The United Way of Front Royal-Warren County has donated $5,500 to Blue Ridge Legal Services (BRLS) for the 2019-20 fiscal year. The United Way has partnered with the free legal services clinic for several years, and is very happy to do so again this year!
According to its website, “BRLS is a non-profit charitable civil legal aid program providing free legal assistance in civil matters of critical importance to low-income residents of the Shenandoah Valley and Roanoke Valley. BRLS is committed to eliminating poverty-based inequities in the civil justice system by providing high-quality legal advice and representation to low-income residents of (its) service area, folks who would otherwise be unable to obtain legal help due to their poverty.” (Blue Ridge Legal Services, Inc.)
Blue Ridge Legal Services performs valuable services for the people of Front Royal-Warren County. In 2019, the agency closed 37 cases that benefited 83 low-income Warren County residents, including affirmative lump sum recoveries of $12,469 and monthly benefits of $4,116, and avoidance of claims, costs, and liabilities totaling $6,600 along with $353 in monthly costs avoided. In cases where the agency provided extended representation, it achieved client goals in 92% of those cases, and partially achieved client goals in another 8% of cases.
Since 1950, the United Way has worked to advance the common good in Front Royal-Warren County. The community wins when a child succeeds in school, when families are financially stable, and when people are healthy. The United Way’s goal is to create long-lasting change by addressing the underlying causes of the challenges we face.
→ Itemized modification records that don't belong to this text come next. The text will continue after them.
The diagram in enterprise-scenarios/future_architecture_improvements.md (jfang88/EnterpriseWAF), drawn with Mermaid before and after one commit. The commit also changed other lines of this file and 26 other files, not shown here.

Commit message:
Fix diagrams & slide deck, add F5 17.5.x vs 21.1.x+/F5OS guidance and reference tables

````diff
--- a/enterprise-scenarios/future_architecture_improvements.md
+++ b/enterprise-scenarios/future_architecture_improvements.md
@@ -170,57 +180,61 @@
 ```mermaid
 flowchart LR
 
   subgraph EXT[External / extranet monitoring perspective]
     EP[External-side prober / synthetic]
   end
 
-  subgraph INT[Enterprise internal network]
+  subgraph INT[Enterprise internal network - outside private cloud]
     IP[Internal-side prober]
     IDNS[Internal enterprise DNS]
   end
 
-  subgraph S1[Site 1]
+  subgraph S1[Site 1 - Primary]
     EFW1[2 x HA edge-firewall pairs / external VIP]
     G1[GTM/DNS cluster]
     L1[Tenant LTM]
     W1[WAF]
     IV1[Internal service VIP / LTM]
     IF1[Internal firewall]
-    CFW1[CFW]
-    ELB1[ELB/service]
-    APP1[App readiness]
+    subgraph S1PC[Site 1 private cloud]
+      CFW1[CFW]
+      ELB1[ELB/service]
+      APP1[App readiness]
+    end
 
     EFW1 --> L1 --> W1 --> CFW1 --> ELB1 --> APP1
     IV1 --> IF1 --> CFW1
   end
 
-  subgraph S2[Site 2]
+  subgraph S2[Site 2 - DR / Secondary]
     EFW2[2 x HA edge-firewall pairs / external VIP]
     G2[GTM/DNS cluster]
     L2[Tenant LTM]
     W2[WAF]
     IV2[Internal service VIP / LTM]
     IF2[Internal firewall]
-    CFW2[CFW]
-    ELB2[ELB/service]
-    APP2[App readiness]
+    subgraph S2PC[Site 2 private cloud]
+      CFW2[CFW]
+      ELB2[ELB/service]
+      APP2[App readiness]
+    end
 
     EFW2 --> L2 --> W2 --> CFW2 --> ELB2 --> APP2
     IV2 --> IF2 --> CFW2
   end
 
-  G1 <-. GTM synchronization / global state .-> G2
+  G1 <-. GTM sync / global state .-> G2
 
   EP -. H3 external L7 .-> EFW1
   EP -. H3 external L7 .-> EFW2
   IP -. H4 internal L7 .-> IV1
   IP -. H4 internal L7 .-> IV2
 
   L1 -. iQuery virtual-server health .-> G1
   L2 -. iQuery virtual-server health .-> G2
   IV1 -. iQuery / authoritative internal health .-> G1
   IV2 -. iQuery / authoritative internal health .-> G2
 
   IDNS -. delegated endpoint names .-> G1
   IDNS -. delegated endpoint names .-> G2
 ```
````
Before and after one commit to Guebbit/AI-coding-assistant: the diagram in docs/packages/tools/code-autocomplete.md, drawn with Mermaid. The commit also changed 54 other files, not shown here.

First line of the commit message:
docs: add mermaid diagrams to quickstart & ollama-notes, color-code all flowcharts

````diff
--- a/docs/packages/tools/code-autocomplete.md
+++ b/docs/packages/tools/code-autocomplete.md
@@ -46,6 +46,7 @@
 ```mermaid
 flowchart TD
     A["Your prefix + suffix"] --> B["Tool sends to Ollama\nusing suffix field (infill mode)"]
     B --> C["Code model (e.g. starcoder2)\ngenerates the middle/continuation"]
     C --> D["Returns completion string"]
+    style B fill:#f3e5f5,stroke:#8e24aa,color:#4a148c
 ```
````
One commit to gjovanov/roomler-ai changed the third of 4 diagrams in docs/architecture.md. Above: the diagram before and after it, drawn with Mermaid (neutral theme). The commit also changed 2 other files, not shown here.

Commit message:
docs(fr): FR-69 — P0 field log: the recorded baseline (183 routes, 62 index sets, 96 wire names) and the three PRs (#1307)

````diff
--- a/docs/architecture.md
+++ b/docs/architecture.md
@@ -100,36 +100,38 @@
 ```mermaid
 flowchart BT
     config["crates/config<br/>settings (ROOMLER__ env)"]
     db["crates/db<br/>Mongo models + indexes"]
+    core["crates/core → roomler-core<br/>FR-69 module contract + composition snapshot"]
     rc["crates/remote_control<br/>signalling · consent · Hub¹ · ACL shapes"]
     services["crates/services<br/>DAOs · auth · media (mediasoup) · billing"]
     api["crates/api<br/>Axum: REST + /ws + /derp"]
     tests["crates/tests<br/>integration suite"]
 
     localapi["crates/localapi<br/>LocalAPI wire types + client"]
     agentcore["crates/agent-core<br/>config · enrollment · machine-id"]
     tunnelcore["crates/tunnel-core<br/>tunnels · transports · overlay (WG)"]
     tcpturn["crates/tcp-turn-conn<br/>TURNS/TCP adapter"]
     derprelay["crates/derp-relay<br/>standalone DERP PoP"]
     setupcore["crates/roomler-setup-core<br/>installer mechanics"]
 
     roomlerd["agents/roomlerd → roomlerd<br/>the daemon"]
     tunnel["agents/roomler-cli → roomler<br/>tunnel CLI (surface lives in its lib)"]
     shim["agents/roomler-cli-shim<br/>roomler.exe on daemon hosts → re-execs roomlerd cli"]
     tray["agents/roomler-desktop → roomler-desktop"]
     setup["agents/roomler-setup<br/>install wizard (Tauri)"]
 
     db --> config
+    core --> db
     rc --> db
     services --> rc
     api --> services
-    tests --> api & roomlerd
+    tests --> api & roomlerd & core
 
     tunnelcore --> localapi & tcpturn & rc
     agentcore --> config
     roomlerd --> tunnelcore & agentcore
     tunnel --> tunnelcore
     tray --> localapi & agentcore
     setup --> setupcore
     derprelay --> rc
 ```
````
Living United means being part of the change!
To reach the United Way offices in Front Royal-Warren County (134-B Peyton Street, Front Royal, VA, 22630), please email email@example.com or call 540-635-3636.
How to keep your appliances running like new
If you’ve recently purchased new appliances, you may be wondering how to make sure they continue to run. Here’s what you need to know.
Don’t pack your fridge too full, as this can block airflow and make the components work harder than necessary. You should also vacuum the compressor and wipe the door gasket with soapy water at least twice a year.
Stove and oven
Keep the oven clear of food buildup by periodically running the self-clean feature or manually scrubbing it down. Keep electric coils or gas elements clean and avoid dragging your pots and pans over glass-ceramic cooktops. Wash the surface regularly with warm, soapy water or a special cleaner.
Always rinse your dishes before putting them in the dishwasher. If there’s a filter, make sure to clean it regularly so it doesn’t get clogged with food particles. Once a month, run it on empty with vinegar to keep it clean.
Never overload your washing machine and make sure to empty clothing pockets so the drum doesn’t get damaged. Run a monthly cleaning cycle with hot water and vinegar. Always keep the door open after a wash to allow the interior to completely dry.
Clean the lint trap after every cycle and wash it monthly to make certain the filter doesn’t get clogged. At least once a year, get your dryer ducts professionally cleaned. This will ensure that your machine runs smoothly and decrease the risk for house fires.
To find out more about how to take care of your specific appliance, be sure to consult your owner’s manual. Though these tips are a great start, they shouldn’t replace the care instructions provided by the manufacturer.